## [Work to complete]
Whenever a picture appears in the data, skip it and write out all other material exactly.

___ Input data

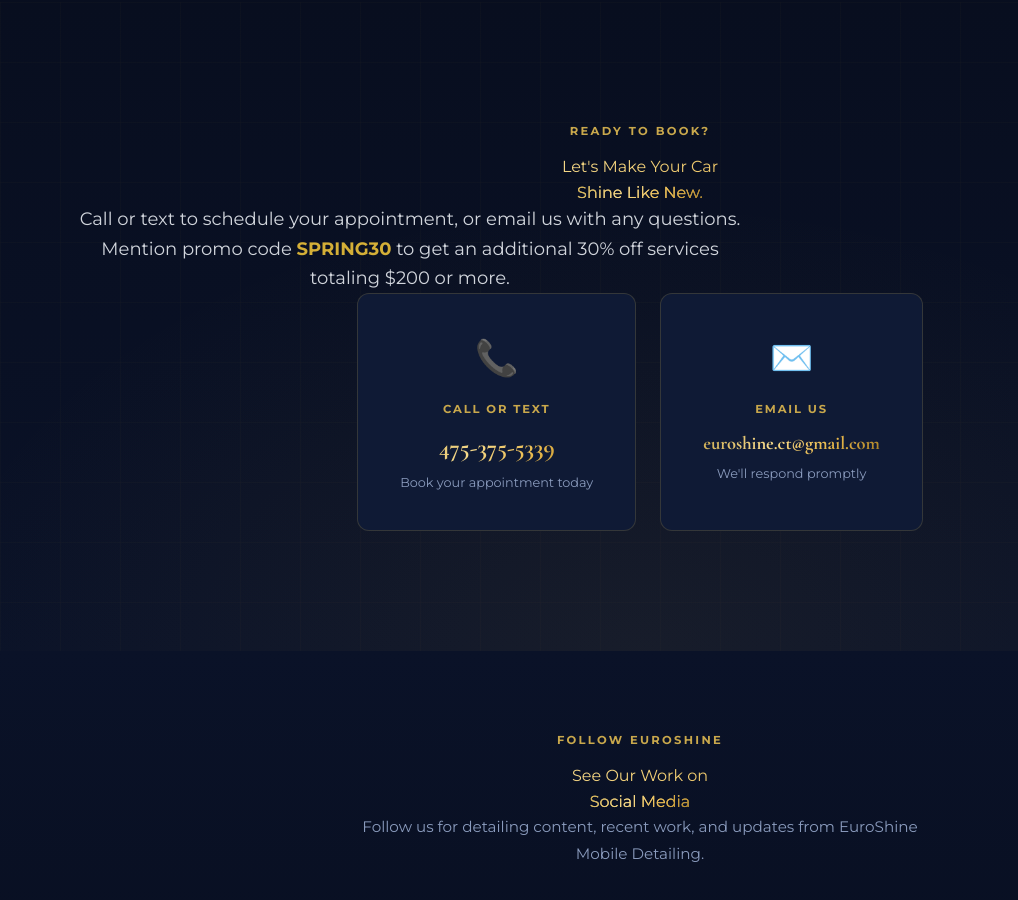
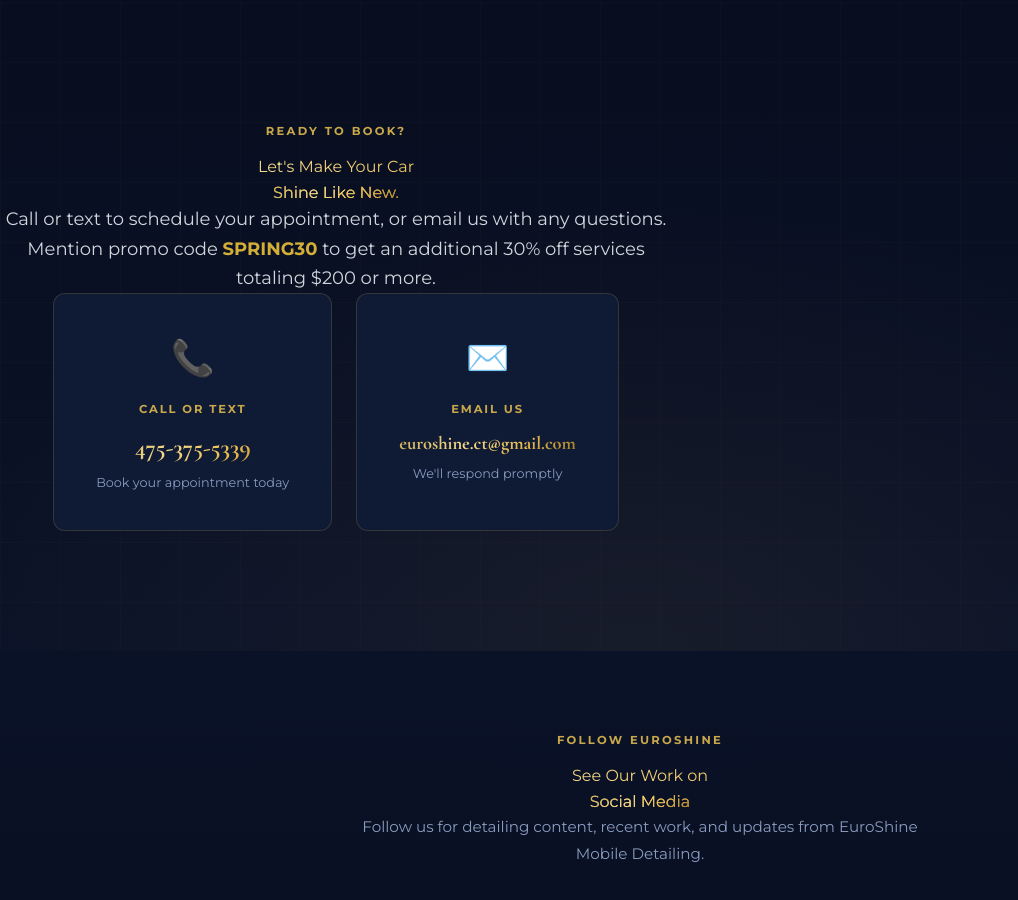
Before and after one commit to euroshinect-code/euroshine-site, a React (Vite) app: page / in a window 1280 px wide. Shown: the part 6300-7200 px from the top of the page, without its empty margins (0-1018 px from the left). Built offline with nearby package versions, Linux system fonts and the light colour scheme.

Commit message:
add promo banner and countdown timer

```diff
--- a/src/App.jsx
+++ b/src/App.jsx
@@ -1769,8 +1769,9 @@
       {/* 7. FINAL CTA                              */}
       {/* ══════════════════════════════════════════ */}
       <section id="cta">
-        <div className="section-wrap">
-          <div className="fade-in">
+        <div className="mx-auto max-w-2xl px-4 text-center">
+
+          <div className="fade-in text-center">
             <div className="section-eyebrow">Ready to Book?</div>
             {/* CTA headline — edit here */}
             <h2 className="gold-text">
```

______

## [Problem solution]
Before and after one commit to euroshinect-code/euroshine-site, a React (Vite) app: page / in a window 1280 px wide. Shown: the part 6300-7200 px from the top of the page, without its empty margins (0-1018 px from the left). Built offline with nearby package versions, Linux system fonts and the light colour scheme.

Commit message:
add promo banner and countdown timer

```diff
--- a/src/App.jsx
+++ b/src/App.jsx
@@ -1769,8 +1769,9 @@
       {/* 7. FINAL CTA                              */}
       {/* ══════════════════════════════════════════ */}
       <section id="cta">
-        <div className="section-wrap">
-          <div className="fade-in">
+        <div className="mx-auto max-w-2xl px-4 text-center">
+
+          <div className="fade-in text-center">
             <div className="section-eyebrow">Ready to Book?</div>
             {/* CTA headline — edit here */}
             <h2 className="gold-text">
```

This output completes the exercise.